I know it’s two days ago already and the Mets have already successfully begun their 3-game set at Citi Field vs. the Phillies (with a crisp 8-0 whitewash), but I wanted to chime in on a few observations from the Subway Series. I was in Flushing for games one and two of the set. This was the 14th year that the Mets and Yankees have squared off. From 1997-1999, the two teams played each other only three times per season. From 2000 to the present, the squads have met six times a year. I think since the extra series was added, it began to cheapen the rivalry a bit and it was clear to me this past weekend that the novelty has worn off some.
That being said, the building was sold out for all three games, the first time the Mets have pulled off this feat in 2010 and the increase in energy in the park was certainly tangible. To top it off, the fans were treated to three pretty entertaining games, the rubber game being the most intriguing for sure. Yes it was nice to beat the hated Yanks 2 out of 3 , but the fact that they put two W’s in the win column was much more important than the satisfaction garnered from taking down the Evil Empire. In fact, according to Bob Klapisch on FoxSports.com, the two wins likely saved Jerry Manuel’s job.
In his column from yesterday, Klapisch wrote this:
"Just how close was Manuel to getting fired this weekend? The machinery was at least in the preparatory stages. Bob Melvin, who’s been scouting for the Mets this season, was in attendance at Citi Field all weekend"
I am sure, if the Mets had been swept, Manuel would have found himself out a job. If they had dropped two of three, I think maybe he would have been given the Phillies series to save his butt and then it would have been sayonara Jerry. But to his credit, the Amazins’ continue to play hard for Manuel and show fight every game. During this series, it manifested itself more in the idea that they fought hard to hold off furious Yankee comebacks Saturday and Sunday night. Granted this was a scuffling, injury-plagued Yankees bunch, but beating Phil Hughes and CC Sabathia on consecutive nights was no small feat.
Since more often than not, I focus on the negatives surrounding this team (and there were certainly some negatives in this series), I’m going to take a different tack here and rattle off some of the positives arose from this series.
Jason Bay is scorching hot. His two homers off Sabathia on Sunday topped off a wildly successful 4-game stretch during which Bay went 10-15, with a whopping eight runs scored. He is a noted streaky player and it is clear he is in the midst of one of those blazing runs.

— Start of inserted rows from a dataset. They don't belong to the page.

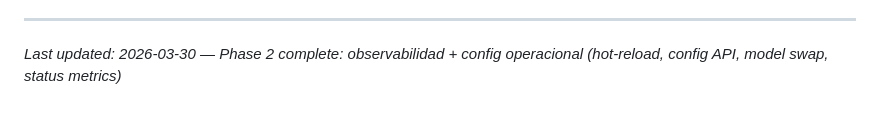
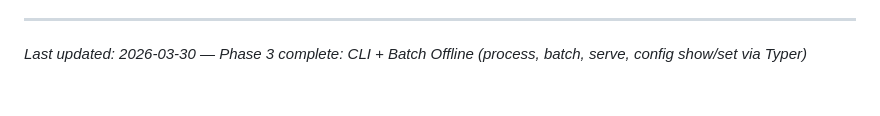
Before and after one commit to objetiva-comercios/objetiva-comercios-imgproc, a Markdown page: .planning/PROJECT.md, the part around the change. Drawn GitHub-style.

Commit message:
docs(phase-03): evolve PROJECT.md after phase completion

```diff
--- a/.planning/PROJECT.md
+++ b/.planning/PROJECT.md
@@ -84,4 +84,4 @@ This document evolves at phase transitions and milestone boundaries.
 4. Update Context with current state
 
 ---
-*Last updated: 2026-03-30 — Phase 2 complete: observabilidad + config operacional (hot-reload, config API, model swap, status metrics)*
+*Last updated: 2026-03-30 — Phase 3 complete: CLI + Batch Offline (process, batch, serve, config show/set via Typer)*
```
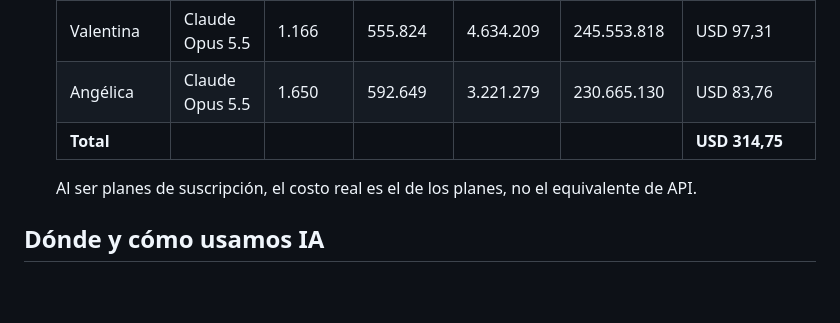
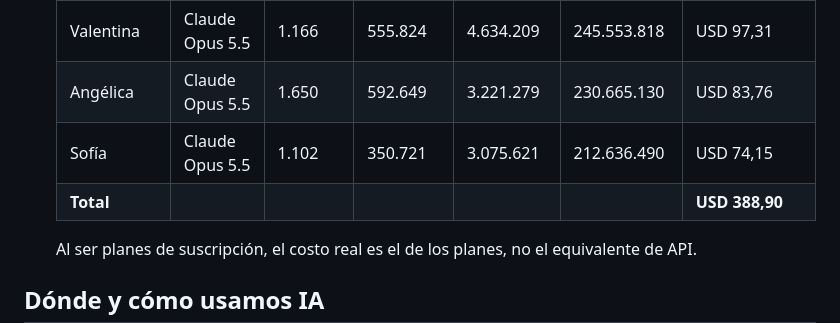
Before and after one commit to ApollooProjects/OpenPaymentsHackathon2026Interledger-Apollo, a Markdown page: AI_USAGE.md, the part around the change. Drawn GitHub-style; blank space fills up the shorter version.

Commit message:
AI_USAGE.md: consumo de Sofía

```diff
--- a/AI_USAGE.md
+++ b/AI_USAGE.md
@@ -11,7 +11,8 @@
   | Raúl | Claude Sonnet 5.5 | 104 | 117.439 | 518.377 | 11.204.692 | USD 5,49 |
   | Valentina | Claude Opus 5.5 | 1.166 | 555.824 | 4.634.209 | 245.553.818 | USD 97,31 |
   | Angélica | Claude Opus 5.5 | 1.650 | 592.649 | 3.221.279 | 230.665.130 | USD 83,76 |
-  | **Total** | | | | | | **USD 314,75** |
+  | Sofía | Claude Opus 5.5 | 1.102 | 350.721 | 3.075.621 | 212.636.490 | USD 74,15 |
+  | **Total** | | | | | | **USD 388,90** |
 
   Al ser planes de suscripción, el costo real es el de los planes, no el equivalente de API.
 
```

Jose Reyes appears to be emerging from his season-long slump. After missing all of spring training and the first 4 games of the season, it was almost as if Reyes’ first 6 weeks were like his spring training. With tonight’s three-hit explosion against the Phils, Reyes now has multiple hit efforts in 4 of his last 5 games. There have been more numerous instances of “Reyes runs”, including tonight’s first-inning chain of events (single, advance on a sac bunt, stealing third, scoring on a ground ball to shortstop). It goes without saying, as goes Reyes, so goes the Mets offense.
John Maine and Oliver Perez were nowhere to be found in the Mets starting rotation in the three-games vs.the Yanks and that is a damn good thing. If you’ve read any of what I’ve had to say over the past few months, you know how rotten I think those guys are. On Friday, Hisanori Takahashi showed those two mental misfits how a real professional starting pitcher goes about his business. My wish is to never see either of those two take the mound in a starting capacity for the Mets ever again.
So this topsy turvy season continues with Mets once again reaching the .500 mark at 23-23. This time though, due to the extremely positive developments which I outlined above, I am a bit more optimistic this team full of grit and heart (did I really just say that?) is going to stick around for awhile, it appears with Jerry Manuel steering the ship.